After living in Asia for nearly three years, I had gotten used to the fact that I would never fit in. No matter how I dressed or how many cute accessories I piled onto my cellphone, I would always be a gaijin (外人), a gweilo (鬼佬), a foreigner.
Even as my travels moved me westward, I still couldn’t pass for a local–The Brits were quick know I was from the US and the Parisians immediately stuck their noses up when I scrambled to use my broken French with them.
All of that changed however, when we arrived in Germany.
Suddenly, people looked similar to us.
Suddenly, people would start using German with us, which left me stammering awkwardly as I don’t actually know any German.
And suddenly, people would come up asking me for directions and to find out where something was located.
Now, my mother’s side is 100% German, but I just never realized how German I was, until going to Germany.
Spending time on tours and with locals, they’d joke about typical German personalities being a little OCD, orderly, and always on time. Oh shit– that’s me, was all I could think with every next joke made. Everything about Germany’s lifestyle, people and culture just resonated with me. I finally found a country where I felt like I fit in, where I felt at home.
Except for one thing…
I hate beer.
That’s right, I said it: I hate beer. I can hold my own with any other type of alcohol, but there’s something about beer that I just can’t stand, no matter how much I try to condition myself to it.
So can I really call myself a German when I hate beer??
Beer seems to play such an integral part of life in German, especially in Munich. Every story, every famous building, seemed to somehow tie back to beer. Walking around at 10am, we already saw people enjoying their morning brew in the park, and I’m not talking about coffee.
Everyone seemed so excited to get out and try some of Munich’s famous beers, except for me. Upon admitting I didn’t like beer I was met with blank stares, followed by lots of questioning and recommendations.
Everyone was assuring me that once I tried the beer there I’d love it, as what I had been drinking in the US was simply put– “not beer”.
Sitting down at my first pub in Munich, I looked around. Every person had the same logo glass of beer in hand, so I figured it had to be good if everyone was drinking it.
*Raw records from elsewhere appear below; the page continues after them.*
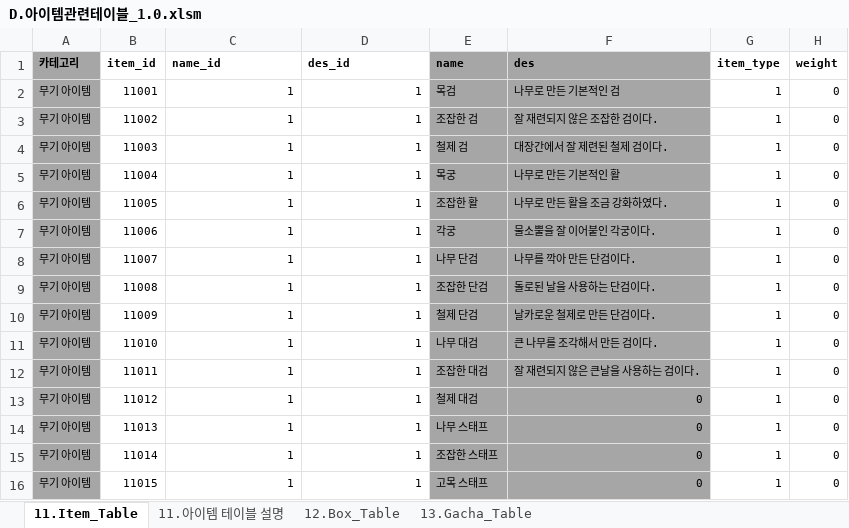
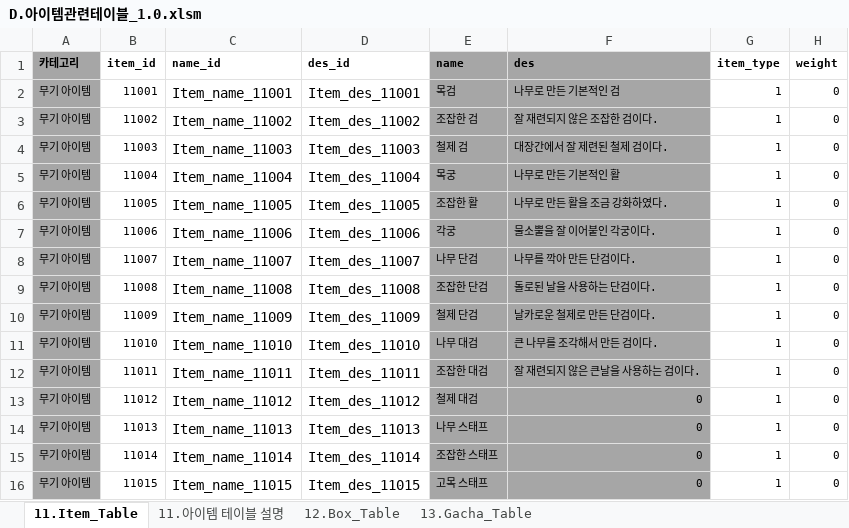
Before and after one commit to kauthor/FluffyDiscatDevelop, an Excel workbook: Plan/Table/D.아이템관련테이블_1.0.xlsm, sheet 11.Item_Table, drawn as a sheet; only a part is shown; values as stored, in another font and other column widths than the file's, no borders; the diff covers the shown part only; the diff names each change by its address in the sheet, - before the commit and + after, or states it on an @@ line.

Commit message:
아이템관련테이블에 name_id des_id 추가

```diff
--- a/Plan/Table/D.아이템관련테이블_1.0.xlsm (sheet 11.Item_Table)
+++ b/Plan/Table/D.아이템관련테이블_1.0.xlsm (sheet 11.Item_Table)
-C2 (name_id): 1
+C2 (name_id): Item_name_11001
@@ C2:D16 text size: larger @@
-D2 (des_id): 1
+D2 (des_id): Item_des_11001
-C3 (name_id): 1
+C3 (name_id): Item_name_11002
-D3 (des_id): 1
+D3 (des_id): Item_des_11002
-C4 (name_id): 1
+C4 (name_id): Item_name_11003
-D4 (des_id): 1
+D4 (des_id): Item_des_11003
-C5 (name_id): 1
+C5 (name_id): Item_name_11004
-D5 (des_id): 1
+D5 (des_id): Item_des_11004
-C6 (name_id): 1
+C6 (name_id): Item_name_11005
-D6 (des_id): 1
+D6 (des_id): Item_des_11005
-C7 (name_id): 1
+C7 (name_id): Item_name_11006
-D7 (des_id): 1
+D7 (des_id): Item_des_11006
-C8 (name_id): 1
+C8 (name_id): Item_name_11007
-D8 (des_id): 1
+D8 (des_id): Item_des_11007
-C9 (name_id): 1
+C9 (name_id): Item_name_11008
-D9 (des_id): 1
+D9 (des_id): Item_des_11008
-C10 (name_id): 1
+C10 (name_id): Item_name_11009
-D10 (des_id): 1
+D10 (des_id): Item_des_11009
-C11 (name_id): 1
+C11 (name_id): Item_name_11010
-D11 (des_id): 1
+D11 (des_id): Item_des_11010
-C12 (name_id): 1
+C12 (name_id): Item_name_11011
-D12 (des_id): 1
+D12 (des_id): Item_des_11011
-C13 (name_id): 1
+C13 (name_id): Item_name_11012
-D13 (des_id): 1
+D13 (des_id): Item_des_11012
-C14 (name_id): 1
+C14 (name_id): Item_name_11013
-D14 (des_id): 1
+D14 (des_id): Item_des_11013
-C15 (name_id): 1
+C15 (name_id): Item_name_11014
-D15 (des_id): 1
+D15 (des_id): Item_des_11014
-C16 (name_id): 1
+C16 (name_id): Item_name_11015
-D16 (des_id): 1
+D16 (des_id): Item_des_11015
```
Also changed, not shown: 88 edited cells and cell formats elsewhere in this sheet.
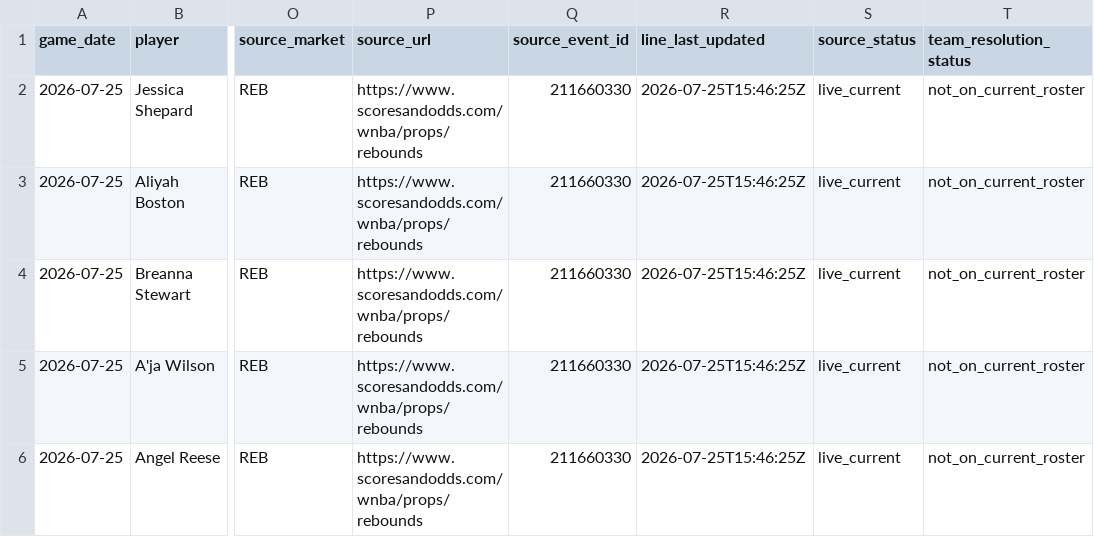
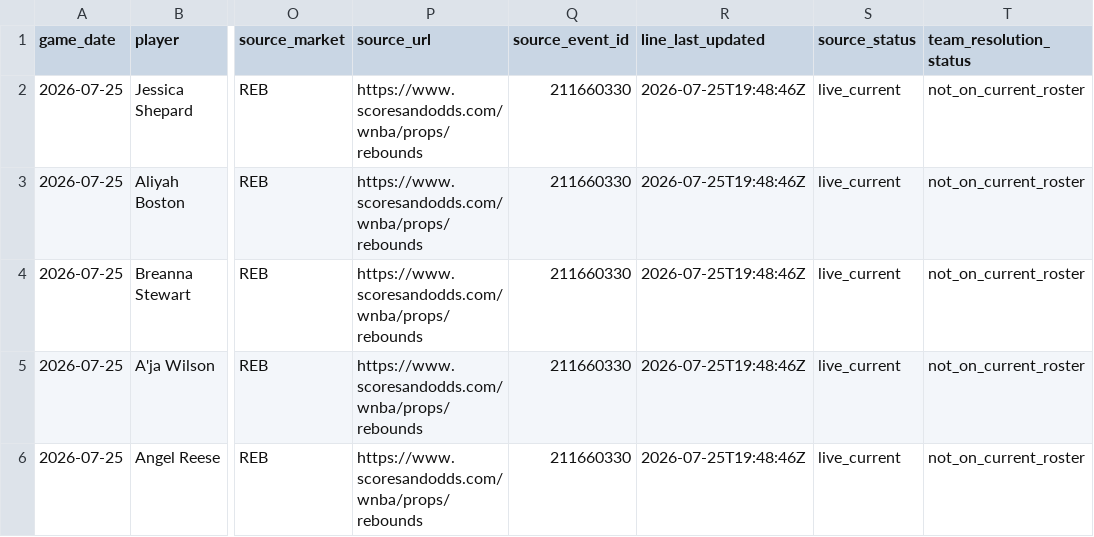
Before and after one commit to testqgw/SCP, a CSV file: wnba/data/current/scoresandodds_board_2026-07-25.csv, drawn as a sheet; only a part is shown, gaps mark what is left out; the diff names each change by its address in the sheet, - before the commit and + after, or states it on an @@ line.

```diff
--- a/wnba/data/current/scoresandodds_board_2026-07-25.csv
+++ b/wnba/data/current/scoresandodds_board_2026-07-25.csv
-R2:R6 (line_last_updated): 2026-07-25T15:46:25Z
+R2:R6 (line_last_updated): 2026-07-25T19:48:46Z
```
Also changed, not shown: 5 other files.
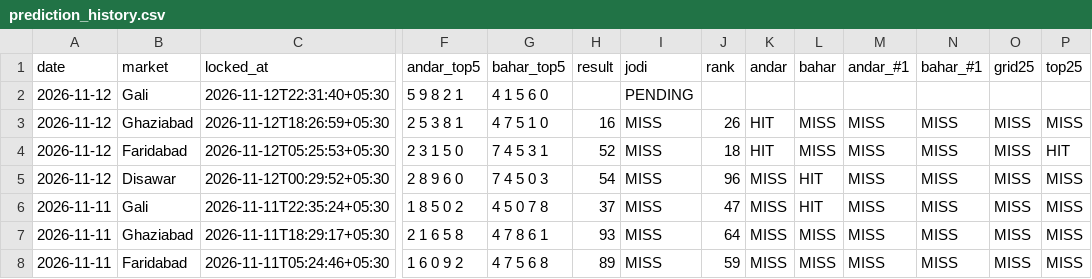
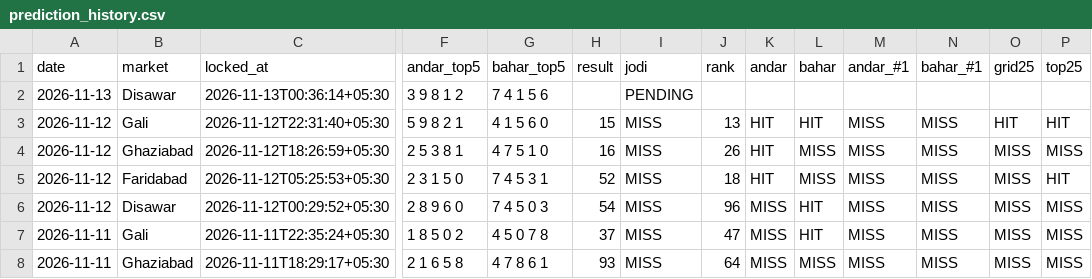
Before and after one commit to vaibhavkumar-WPDEV/predict-satta, a CSV file: data/engine5/prediction_history.csv, drawn as a sheet; only a part is shown, gaps mark what is left out; the shorter side is filled out with more unchanged rows; addresses are those after the commit; rows hold the shown columns only; the diff names each change by its address in the sheet, - before the commit and + after, or states it on an @@ line.

```diff
--- a/data/engine5/prediction_history.csv
+++ b/data/engine5/prediction_history.csv
+row 2: 2026-11-13 | Disawar | 2026-11-13T00:36:14+05:30 | 3 9 8 1 2 | 7 4 1 5 6 |  | PENDING
-H3 (result): (empty)
+H3 (result): 15
-I3 (jodi): PENDING
+I3 (jodi): MISS
-J3 (rank): (empty)
+J3 (rank): 13
-K3 (andar): (empty)
+K3 (andar): HIT
-L3 (bahar): (empty)
+L3 (bahar): HIT
-M3 (andar_#1): (empty)
+M3 (andar_#1): MISS
-N3 (bahar_#1): (empty)
+N3 (bahar_#1): MISS
-O3 (grid25): (empty)
+O3 (grid25): HIT
-P3 (top25): (empty)
+P3 (top25): HIT
```
Also changed, not shown: data/pattern/prediction_history.csv, data/prediction_history.csv, 8 other files.
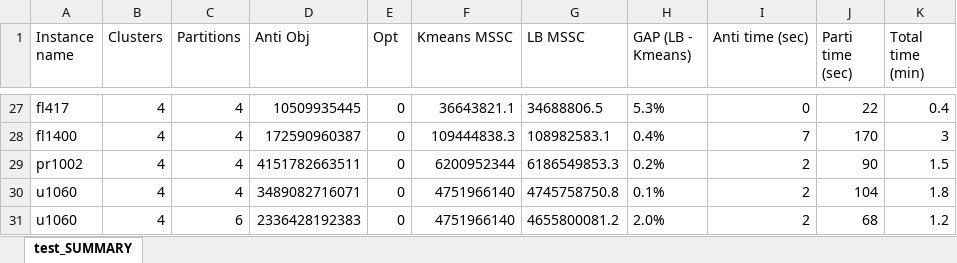
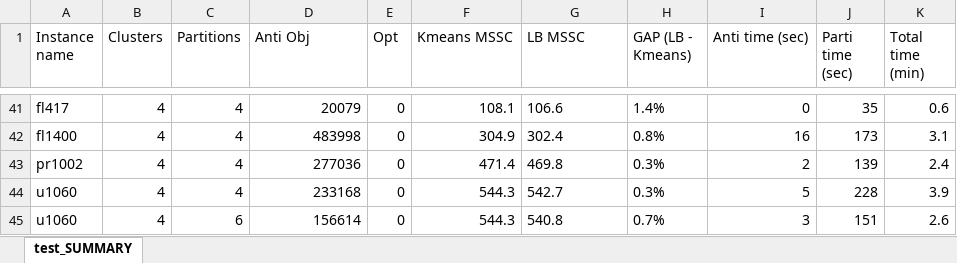
Before and after one commit to AnnaLivia/mr-sos-dp, an Excel workbook: instances/Test_big.xlsx, sheet test_SUMMARY, drawn as a sheet; only a part is shown, gaps mark what is left out; values as stored, in another font and other column widths than the file's, no borders; table styles not drawn; addresses are those after the commit; the diff covers the shown part only; the diff names each change by its address in the sheet, - before the commit and + after, or states it on an @@ line.

Commit message:
new test 0-1 update

```diff
--- a/instances/Test_big.xlsx (sheet test_SUMMARY)
+++ b/instances/Test_big.xlsx (sheet test_SUMMARY)
-D41 (Anti Obj): 10509935445
+D41 (Anti Obj): 20079
-F41 (Kmeans MSSC): 36643821.1
+F41 (Kmeans MSSC): 108.1
-G41 (LB MSSC): 34688806.5
+G41 (LB MSSC): 106.6
-H41 (GAP (LB - Kmeans)): 5.3%
+H41 (GAP (LB - Kmeans)): 1.4%
-J41 (Parti time (sec)): 22
+J41 (Parti time (sec)): 35
-K41 (Total time (min)): 0.4
+K41 (Total time (min)): 0.6
-D42 (Anti Obj): 172590960387
+D42 (Anti Obj): 483998
-F42 (Kmeans MSSC): 109444838.3
+F42 (Kmeans MSSC): 304.9
-G42 (LB MSSC): 108982583.1
+G42 (LB MSSC): 302.4
-H42 (GAP (LB - Kmeans)): 0.4%
+H42 (GAP (LB - Kmeans)): 0.8%
-I42 (Anti time (sec)): 7
+I42 (Anti time (sec)): 16
-J42 (Parti time (sec)): 170
+J42 (Parti time (sec)): 173
-K42 (Total time (min)): 3
+K42 (Total time (min)): 3.1
-D43 (Anti Obj): 4151782663511
+D43 (Anti Obj): 277036
-F43 (Kmeans MSSC): 6200952344
+F43 (Kmeans MSSC): 471.4
-G43 (LB MSSC): 6186549853.3
+G43 (LB MSSC): 469.8
-H43 (GAP (LB - Kmeans)): 0.2%
+H43 (GAP (LB - Kmeans)): 0.3%
-J43 (Parti time (sec)): 90
+J43 (Parti time (sec)): 139
-K43 (Total time (min)): 1.5
+K43 (Total time (min)): 2.4
-D44 (Anti Obj): 3489082716071
+D44 (Anti Obj): 233168
-F44:F45 (Kmeans MSSC): 4751966140
+F44:F45 (Kmeans MSSC): 544.3
-G44 (LB MSSC): 4745758750.8
+G44 (LB MSSC): 542.7
-H44 (GAP (LB - Kmeans)): 0.1%
+H44 (GAP (LB - Kmeans)): 0.3%
-I44 (Anti time (sec)): 2
+I44 (Anti time (sec)): 5
-J44 (Parti time (sec)): 104
+J44 (Parti time (sec)): 228
-K44 (Total time (min)): 1.8
+K44 (Total time (min)): 3.9
-D45 (Anti Obj): 2336428192383
+D45 (Anti Obj): 156614
-G45 (LB MSSC): 4655800081.2
+G45 (LB MSSC): 540.8
-H45 (GAP (LB - Kmeans)): 2.0%
+H45 (GAP (LB - Kmeans)): 0.7%
-I45 (Anti time (sec)): 2
+I45 (Anti time (sec)): 3
-J45 (Parti time (sec)): 68
+J45 (Parti time (sec)): 151
-K45 (Total time (min)): 1.2
+K45 (Total time (min)): 2.6
```
Also changed, not shown: 19 added rows, 3 removed rows and 14 edited cells elsewhere in this sheet, 10 other files.
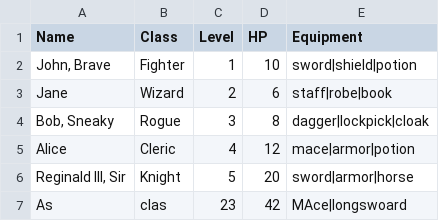
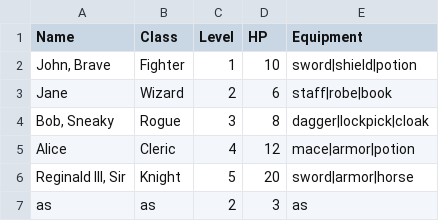
Before and after one commit to ekristl1/Week2Homework, a CSV file: bin/Release/net6.0/input.csv (was bin/Debug/net6.0/input.csv), drawn as a sheet; removed rows and columns are numbered as before the commit, all else as after; the diff names each change by its address in the sheet, - before the commit and + after, or states it on an @@ line.

```diff
--- a/bin/Debug/net6.0/input.csv
+++ b/bin/Release/net6.0/input.csv
-row 7: As | clas | 23 | 42 | MAce|longswoard
+row 7: as | as | 2 | 3 | as
```
Also changed, not shown: input.csv, 48 other files.
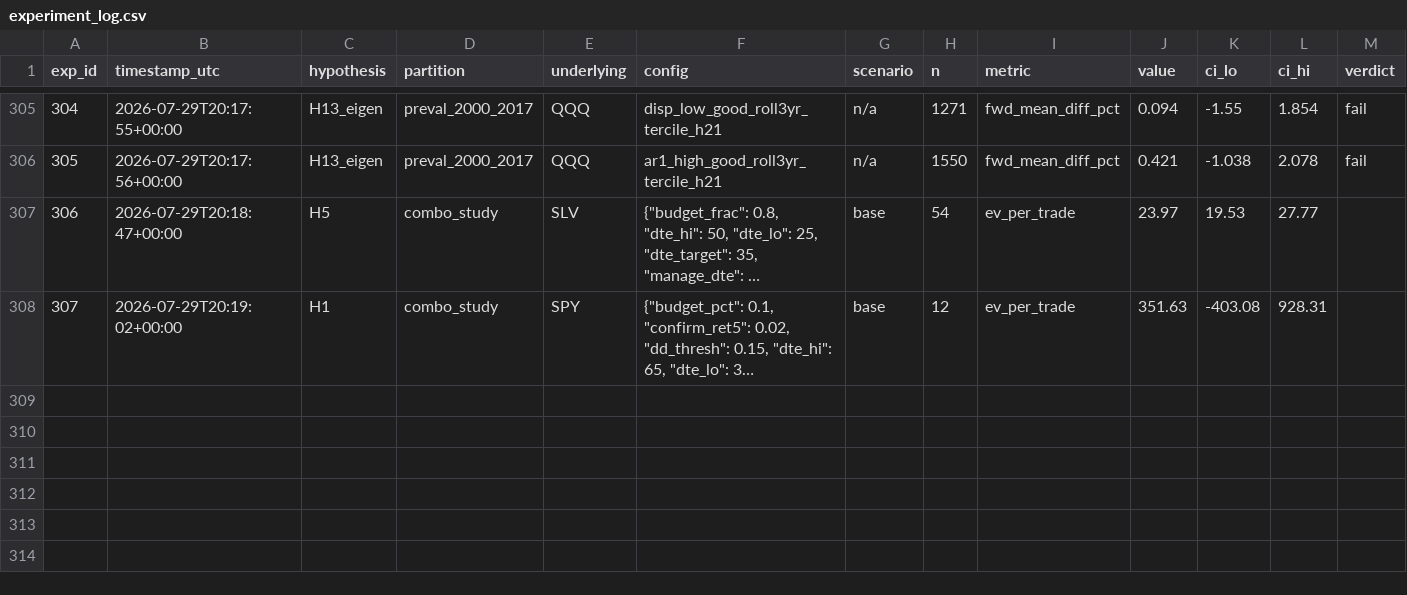
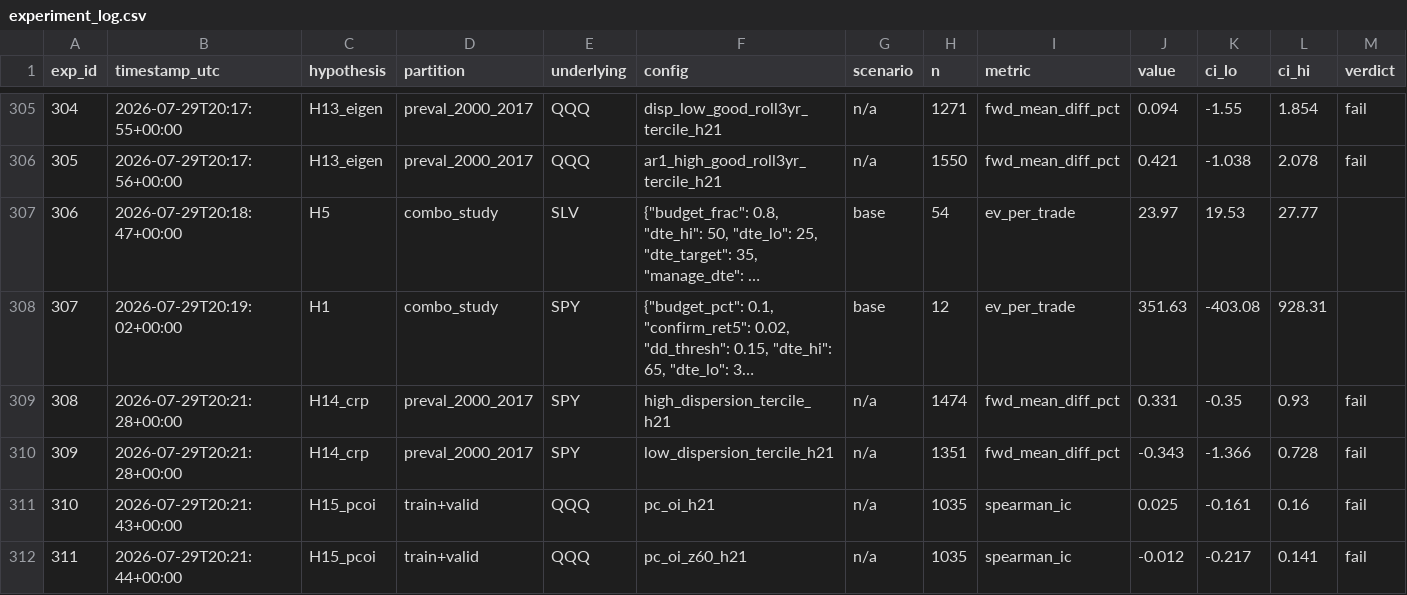
Before and after one commit to manitm204/covered-call-research, a CSV file: experiment_log.csv, drawn as a sheet; only a part is shown, gaps mark what is left out; long unchanged cells end in …; rows hold the shown columns only; the diff names each change by its address in the sheet, - before the commit and + after, or states it on an @@ line.

```diff
--- a/experiment_log.csv
+++ b/experiment_log.csv
+row 309: 308 | 2026-07-29T20:21:28+00:00 | H14_crp | preval_2000_2017 | SPY | high_dispersion_tercile_h21 | n/a | 1474 | fwd_mean_diff_pct | 0.331 | -0.35 | 0.93 | fail
+row 310: 309 | 2026-07-29T20:21:28+00:00 | H14_crp | preval_2000_2017 | SPY | low_dispersion_tercile_h21 | n/a | 1351 | fwd_mean_diff_pct | -0.343 | -1.366 | 0.728 | fail
+row 311: 310 | 2026-07-29T20:21:43+00:00 | H15_pcoi | train+valid | QQQ | pc_oi_h21 | n/a | 1035 | spearman_ic | 0.025 | -0.161 | 0.16 | fail
+row 312: 311 | 2026-07-29T20:21:44+00:00 | H15_pcoi | train+valid | QQQ | pc_oi_z60_h21 | n/a | 1035 | spearman_ic | -0.012 | -0.217 | 0.141 | fail
```
Also changed, not shown: 1 other file.
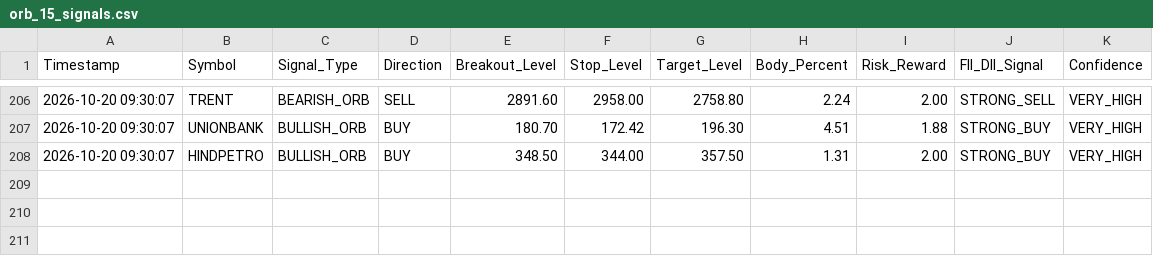
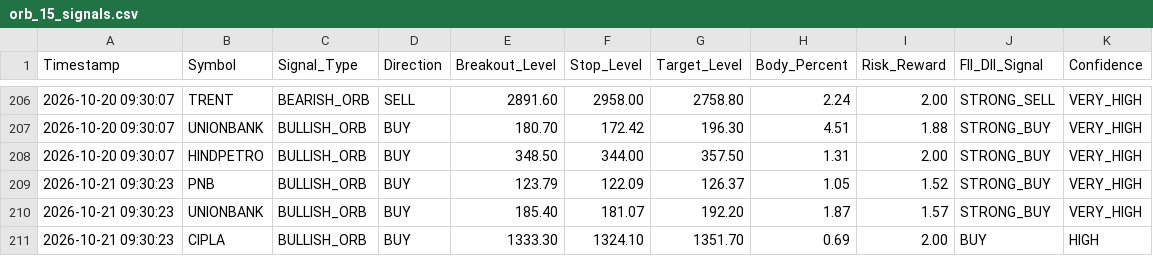
Before and after one commit to frzkhn155-ai/Final, a CSV file: orb_15_signals.csv, drawn as a sheet; only a part is shown, gaps mark what is left out.

```diff
--- a/orb_15_signals.csv
+++ b/orb_15_signals.csv
@@ -208 +208,4 @@ Timestamp,Symbol,Signal_Type,Direction,Breakout_Level,Stop_Level,Target_Level,Bo
 2026-10-20 09:30:07,HINDPETRO,BULLISH_ORB,BUY,348.50,344.00,357.50,1.31,2.00,STRONG_BUY,VERY_HIGH
+2026-10-21 09:30:23,PNB,BULLISH_ORB,BUY,123.79,122.09,126.37,1.05,1.52,STRONG_BUY,VERY_HIGH
+2026-10-21 09:30:23,UNIONBANK,BULLISH_ORB,BUY,185.40,181.07,192.20,1.87,1.57,STRONG_BUY,VERY_HIGH
+2026-10-21 09:30:23,CIPLA,BULLISH_ORB,BUY,1333.30,1324.10,1351.70,0.69,2.00,BUY,HIGH
```
Also changed, not shown: orb_15_trades.csv, range_trading_alerts.csv, 8 other files.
I ordered myself a tall glass and taking a big sip… blehk. I could barely get the sip down. It was crisp, it was bitter, it was, everything I hate about beer. I continued to sit there, nursing that beer for almost two hours through dinner, and in the end I only managed to down one-fourth the glass.
I called defeat and went home, leaving the rest at the table.
The next day on tour, I was given even more recommendations. They, again, assured me that maybe I just needed a different taste. So that night I found the fruitiest, sweetest beer I could find.
It was, a little more tolerable, but I still only got through half the glass. Better than the previous night’s conquest I suppose.
But I was still standing by my original statement– I hate beer.
Our plans for the next day involved going to some of Munich’s most famous beer halls. More than anything, I wanted a photo with one of those ridiculous steins, but could I really justify paying nearly $10 just to get a picture since I knew I wouldn’t even be drinking the beer inside?
Flipping through the pages of their massive beer menu, something caught my eye– Ruß’n. A fruity white beer with lemonade. Fruity? Yes, please. Lemonade? I love lemonade!
So I placed my order and waited for the giant stein to be placed in front of me, and when it finally was, I must say, it was a bit intimidating.
Lifting up the stein, I could barely get it to my mouth. I have no idea how those beer maids run back and forth, often with three or more steins in hand. I’d always seen photos of steins, but they just don’t do them justice. Thinking about consuming a near liter of beer, especially when you hate beer, was actually kind of nauseating.
Getting thirsty from too much red cabbage and sauerkraut, I finally took a sip. It was… surprisingly, not bad! For once it actually tasted sweet and fruity, with just the slightest hint of beer. I continued conversing with the family we shared the table with, eating my meal, sipping away, and before I knew it, I had finished the stein. And in record time.
I couldn’t believe I found a beer I liked. The next night I went out and ordered another one, again, finishing it no problem. Can I finally say I like beer?
Ehhh, maybe not.
While I still don’t like most beers I’ve tried since then, it’s a start at least! Maybe it’s a good thing that I have yet to find another beer I enjoy outside of Munich, as it just gives me more reason to return. Watch out Oktoberfest, next year, I’m coming for you. ;)
Maybe I’m not such a bad German after all…[divider]